**Data supplied**
--- --- ---

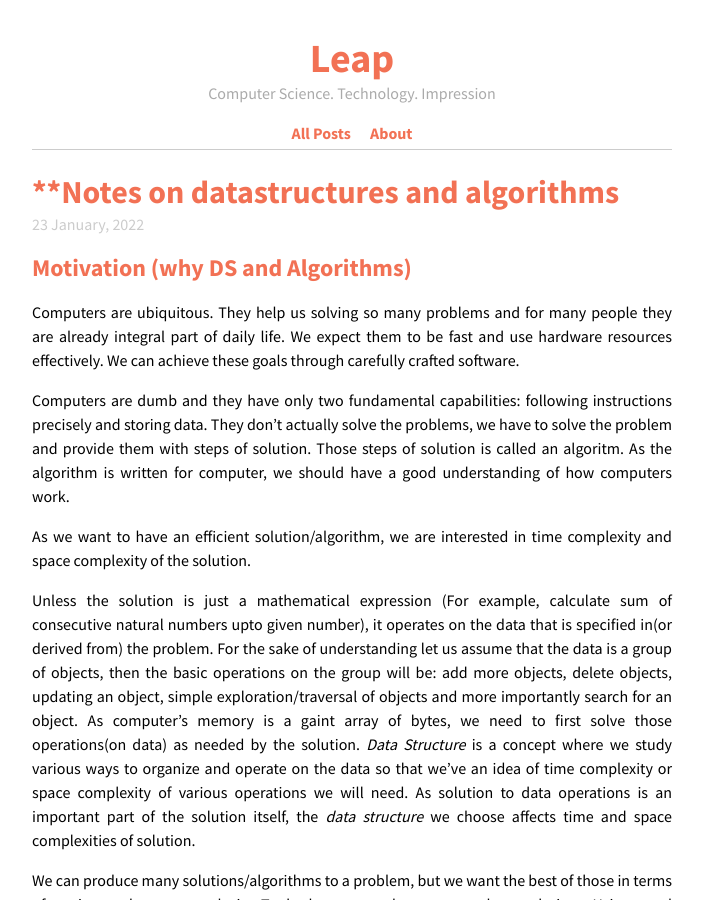
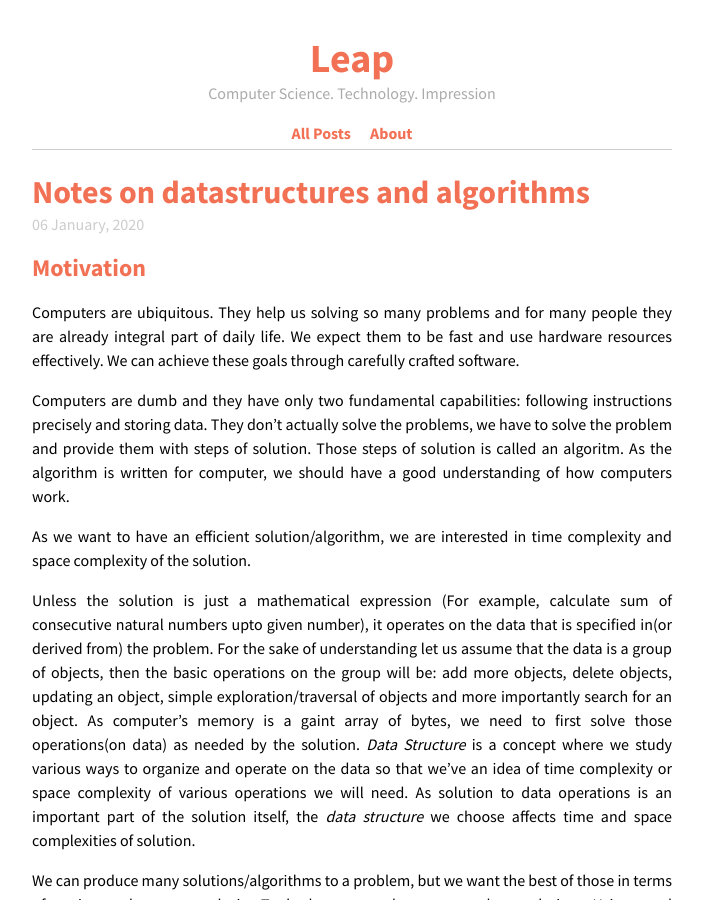
Before and after one commit to nsaikiran/impression, a Jekyll site: the page built from _posts/2020-01-06-notes-on-datastructures-and-algorithms.md, in a window 1280 px wide and 900 px high. Shown: the whole window, without its empty margins (288-992 px from the left). Built offline with Jekyll 4.4.1, drawn with Linux system fonts in a browser that asks for light colours; comment, search, counter and statistics services are not loaded.

Commit message:
publish notes on ds and algo

```diff
--- a/_drafts/fundamentals-of-datastructures.md
+++ b/_posts/2020-01-06-notes-on-datastructures-and-algorithms.md
@@ -1,14 +1,14 @@
 ---
 layout: post
-title:  "**Notes on datastructures and algorithms"
+title:  "Notes on datastructures and algorithms"
 description: "My notes on fundamentals of data strucures and algorithms"
 categories: ["cs"]
 tags: ["data-structures", "algorithms", "data structure"]
 author: "Sai Kiran"
 ---
 
-## Motivation (why DS and Algorithms)
-<!-- Rename the heading -->
+## Motivation
+<!-- (why DS and Algorithms) Rename this?-->
 Computers are ubiquitous. They help us solving so many problems and for many people they are already integral part of daily life. We expect them to be fast and use hardware resources effectively. We can achieve these goals through carefully crafted software.
 
 Computers are dumb and they have only two fundamental capabilities: following instructions precisely and storing data. They don't actually solve the problems, we have to  solve the problem and provide them with steps of solution. Those steps of solution is called an algoritm. As the algorithm is written for computer, we should have a good understanding of how computers work.
```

--- --- ---

Copy all of the listing word for word, minus the images.

**Task output**
Before and after one commit to nsaikiran/impression, a Jekyll site: the page built from _posts/2020-01-06-notes-on-datastructures-and-algorithms.md, in a window 1280 px wide and 900 px high. Shown: the whole window, without its empty margins (288-992 px from the left). Built offline with Jekyll 4.4.1, drawn with Linux system fonts in a browser that asks for light colours; comment, search, counter and statistics services are not loaded.

Commit message:
publish notes on ds and algo

```diff
--- a/_drafts/fundamentals-of-datastructures.md
+++ b/_posts/2020-01-06-notes-on-datastructures-and-algorithms.md
@@ -1,14 +1,14 @@
 ---
 layout: post
-title:  "**Notes on datastructures and algorithms"
+title:  "Notes on datastructures and algorithms"
 description: "My notes on fundamentals of data strucures and algorithms"
 categories: ["cs"]
 tags: ["data-structures", "algorithms", "data structure"]
 author: "Sai Kiran"
 ---
 
-## Motivation (why DS and Algorithms)
-<!-- Rename the heading -->
+## Motivation
+<!-- (why DS and Algorithms) Rename this?-->
 Computers are ubiquitous. They help us solving so many problems and for many people they are already integral part of daily life. We expect them to be fast and use hardware resources effectively. We can achieve these goals through carefully crafted software.
 
 Computers are dumb and they have only two fundamental capabilities: following instructions precisely and storing data. They don't actually solve the problems, we have to  solve the problem and provide them with steps of solution. Those steps of solution is called an algoritm. As the algorithm is written for computer, we should have a good understanding of how computers work.
```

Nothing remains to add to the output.